Helen Hackett was a busy woman.
Mother to 3 and a half-year-old twins, a 19 month old toddler and a husband with a thriving and time-consuming real estate business.
When she discovered a lump in her right breast she was told it was a result of breast-feeding. The diagnosis was a relief because she didn’t have time to worry about being sick. But the lump grew.
By the time Helen was accurately diagnosed, cancer had spread throughout her body, invading her lymph nodes and eventually vital organs.
Her busy life became a busy fight for life; surgery, aggressive treatment, followed by bouts of crippling sickness. But after 18 months, Helen lost her battle. She was just 31.
Her family and close friends were left reeling.
“It was such a surreal time. From the initial diagnosis, through the roller-coaster of treatments and the never-ending bad news – it was just such a blur,” said one of Helen’s closest friends, Carla Haddan.
“We were left feeling stunned. Helen’s sickness had been all consuming and after her death we thought, what do we do now?”
Carla helped form a Foundation in Helen’s name and approached the Wesley Breast Clinic in Brisbane, a busy centre that screens and diagnoses 25 000 women annually, on average 100 a day from throughout Southern Queensland and Northern New South Wales.
“There was a group of us, her sister and close friends. We wanted to do something productive and obviously it was also a way of coping with our grief.”
Dr Lisa Erzetich, Director of the Wesley Breast Clinic said at the top of the Clinic’s wish-list was Digital Mammography Equipment – technology that is particularly useful in diagnosing breast abnormalities in younger women or those with dense breast tissue.
“Digital Mammography produces greatly enhanced image quality, which is crucial for early diagnosis,” Dr Erzetich said.
“Digital technology also allows us to adopt other emerging technologies such as Computer Aided Diagnosis and Tomosynthesis. There are added benefits from reduced radiation doses and productivity gains, as the entire examination can be completed more quickly,” Dr Erzetich said.
After that initial meeting, the Helen Hackett Foundation was born and now it had a clear goal.
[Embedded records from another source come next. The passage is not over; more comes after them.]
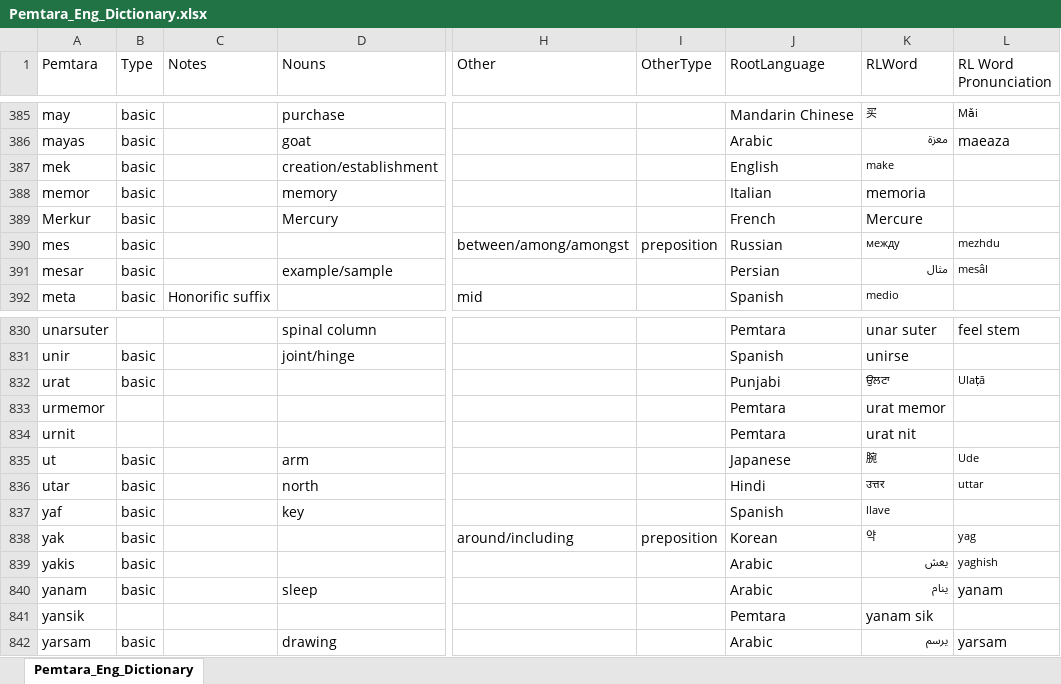
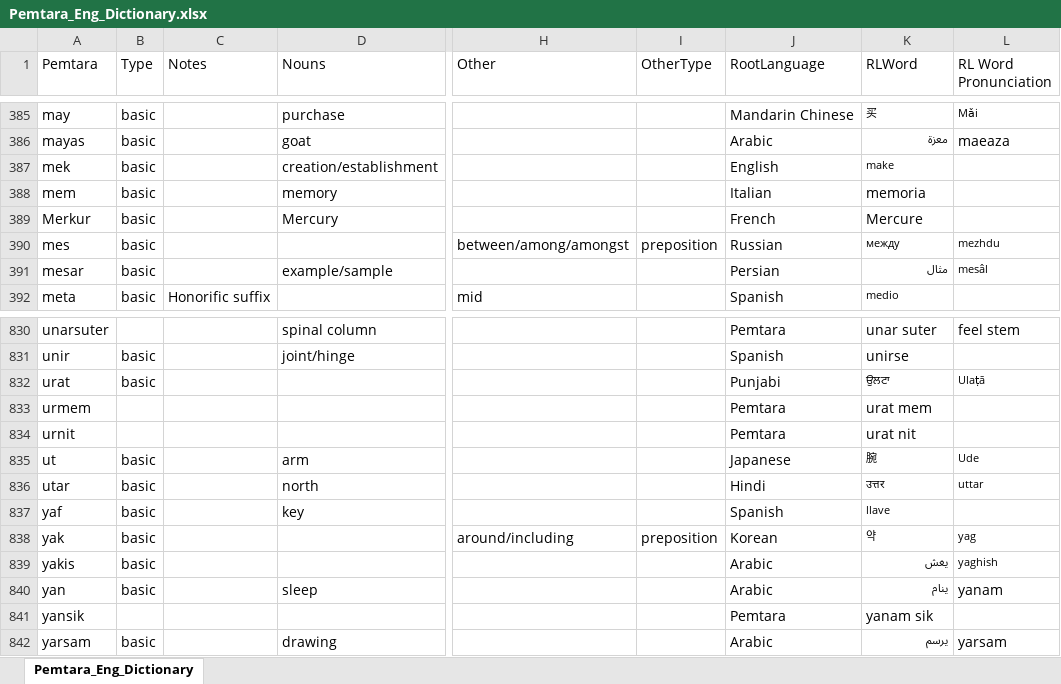
Before and after one commit to brushscape/Orostara-Dictionary, an Excel workbook: files/Pemtara_Eng_Dictionary.xlsx, sheet Pemtara_Eng_Dictionary, drawn as a sheet; only a part is shown, gaps mark what is left out; values as stored, in another font and other column widths than the file's, no borders; table styles not drawn; the diff names each change by its address in the sheet, - before the commit and + after, or states it on an @@ line.

```diff
--- a/files/Pemtara_Eng_Dictionary.xlsx (sheet Pemtara_Eng_Dictionary)
+++ b/files/Pemtara_Eng_Dictionary.xlsx (sheet Pemtara_Eng_Dictionary)
-A388 (Pemtara): memor
+A388 (Pemtara): mem
-A833 (Pemtara): urmemor
+A833 (Pemtara): urmem
-K833 (RLWord): urat memor
+K833 (RLWord): urat mem
-A840 (Pemtara): yanam
+A840 (Pemtara): yan
```
Also changed, not shown: 2 other files.
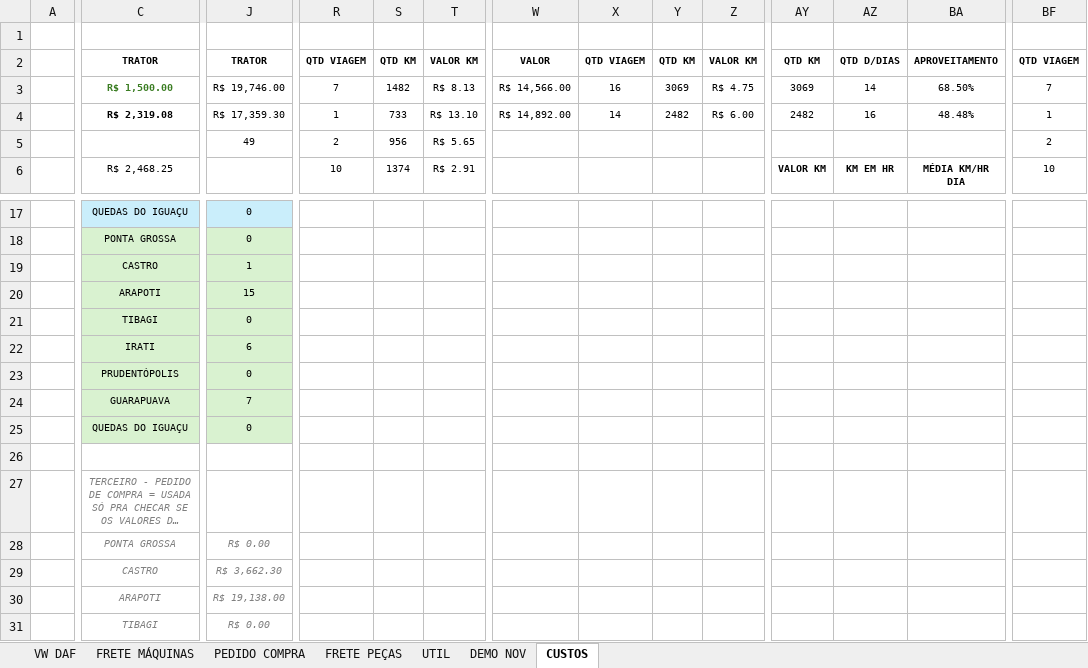
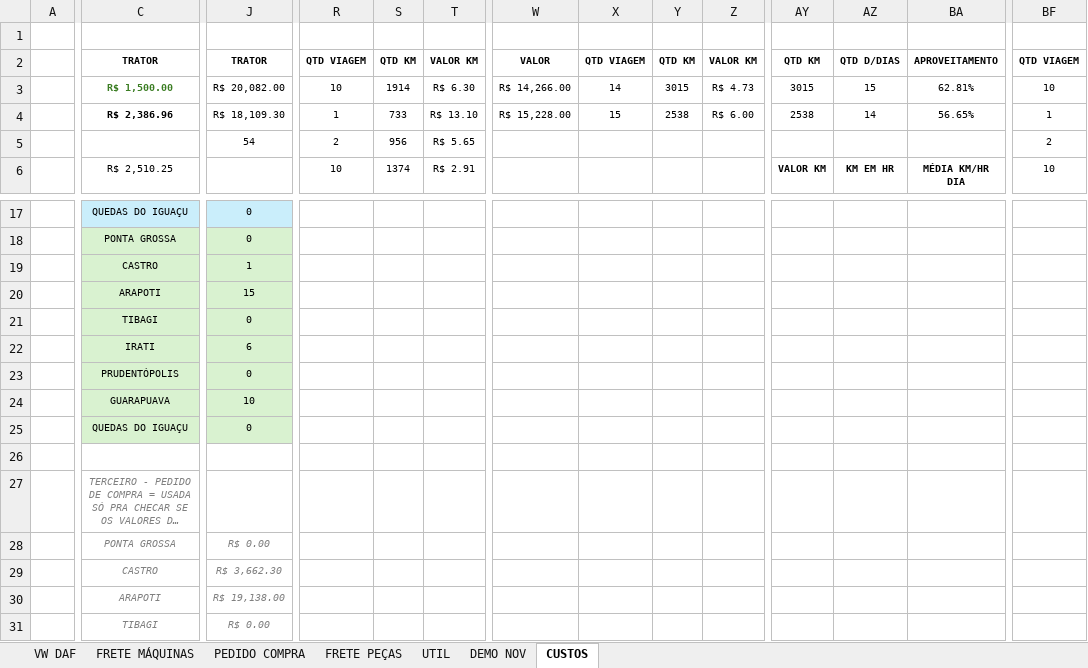
Before and after one commit to LOGMPA/LOG, an Excel workbook: public/data/BASE.xlsx, sheet CUSTOS, drawn as a sheet; only a part is shown, gaps mark what is left out; long unchanged cells end in …; values as stored, in another font and other column widths than the file's, no borders; charts and pictures and conditional formats and table styles not drawn; the diff covers the shown part only; the diff names each change by its address in the sheet, - before the commit and + after, or states it on an @@ line.

```diff
--- a/public/data/BASE.xlsx (sheet CUSTOS)
+++ b/public/data/BASE.xlsx (sheet CUSTOS)
-J3: R$ 19,746.00
+J3: R$ 20,082.00
-R3: 7
+R3: 10
-S3: 1482
+S3: 1914
-T3: R$ 8.13
+T3: R$ 6.30
-W3: R$ 14,566.00
+W3: R$ 14,266.00
-X3: 16
+X3: 14
-Y3: 3069
+Y3: 3015
-Z3: R$ 4.75
+Z3: R$ 4.73
-AY3: 3069
+AY3: 3015
-AZ3: 14
+AZ3: 15
-BA3: 68.50%
+BA3: 62.81%
-BF3: 7
+BF3: 10
-C4: R$ 2,319.08
+C4: R$ 2,386.96
-J4: R$ 17,359.30
+J4: R$ 18,109.30
-W4: R$ 14,892.00
+W4: R$ 15,228.00
-X4: 14
+X4: 15
-Y4: 2482
+Y4: 2538
-AY4: 2482
+AY4: 2538
-AZ4: 16
+AZ4: 14
-BA4: 48.48%
+BA4: 56.65%
-J5: 49
+J5: 54
-C6: R$ 2,468.25
+C6: R$ 2,510.25
-J24: 7
+J24: 10
```
Also changed, not shown: 46 edited cells elsewhere in this sheet, sheet FRETE MÁQUINAS, sheet PEDIDO COMPRA, formulas that keep their value, hidden cells, charts or pictures.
“I remember that first meeting so clearly,” said Carla.
“We all looked at each other and said ‘right, we’re going to raise enough money to buy this equipment.”